## Activity
Work out the number of lines that hold "code" in the listing, and give that number with no other text.

## Supplied entries
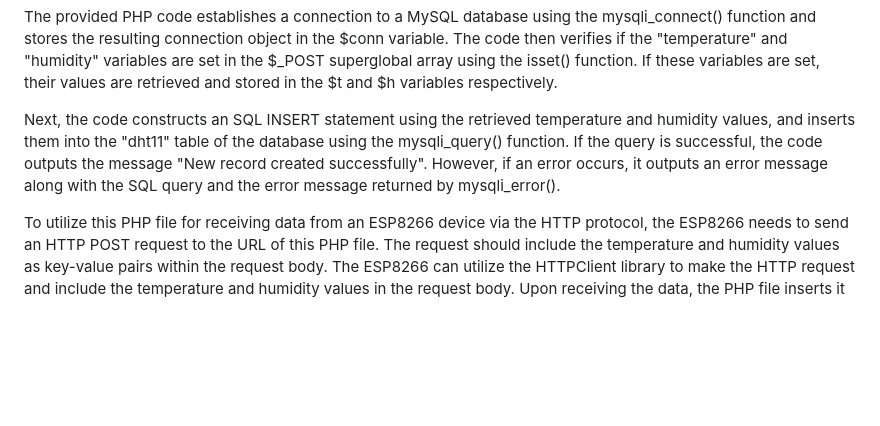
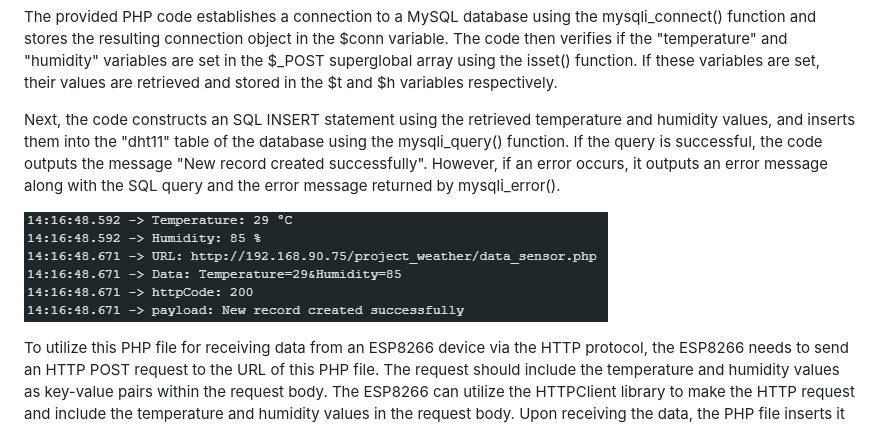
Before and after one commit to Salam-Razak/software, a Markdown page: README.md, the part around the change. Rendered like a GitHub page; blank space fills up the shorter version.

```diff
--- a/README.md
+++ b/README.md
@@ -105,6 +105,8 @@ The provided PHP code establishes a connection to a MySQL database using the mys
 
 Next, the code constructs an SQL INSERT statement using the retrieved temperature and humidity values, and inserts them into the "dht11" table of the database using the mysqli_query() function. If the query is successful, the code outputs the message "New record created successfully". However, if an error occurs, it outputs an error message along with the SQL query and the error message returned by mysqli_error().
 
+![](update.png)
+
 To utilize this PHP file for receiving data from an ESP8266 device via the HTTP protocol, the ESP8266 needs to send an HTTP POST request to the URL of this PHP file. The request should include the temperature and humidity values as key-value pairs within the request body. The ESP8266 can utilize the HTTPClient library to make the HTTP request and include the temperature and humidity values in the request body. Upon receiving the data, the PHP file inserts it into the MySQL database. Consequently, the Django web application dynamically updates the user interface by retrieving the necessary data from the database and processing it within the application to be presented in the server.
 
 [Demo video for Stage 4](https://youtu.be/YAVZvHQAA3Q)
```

## Answer to this problem
2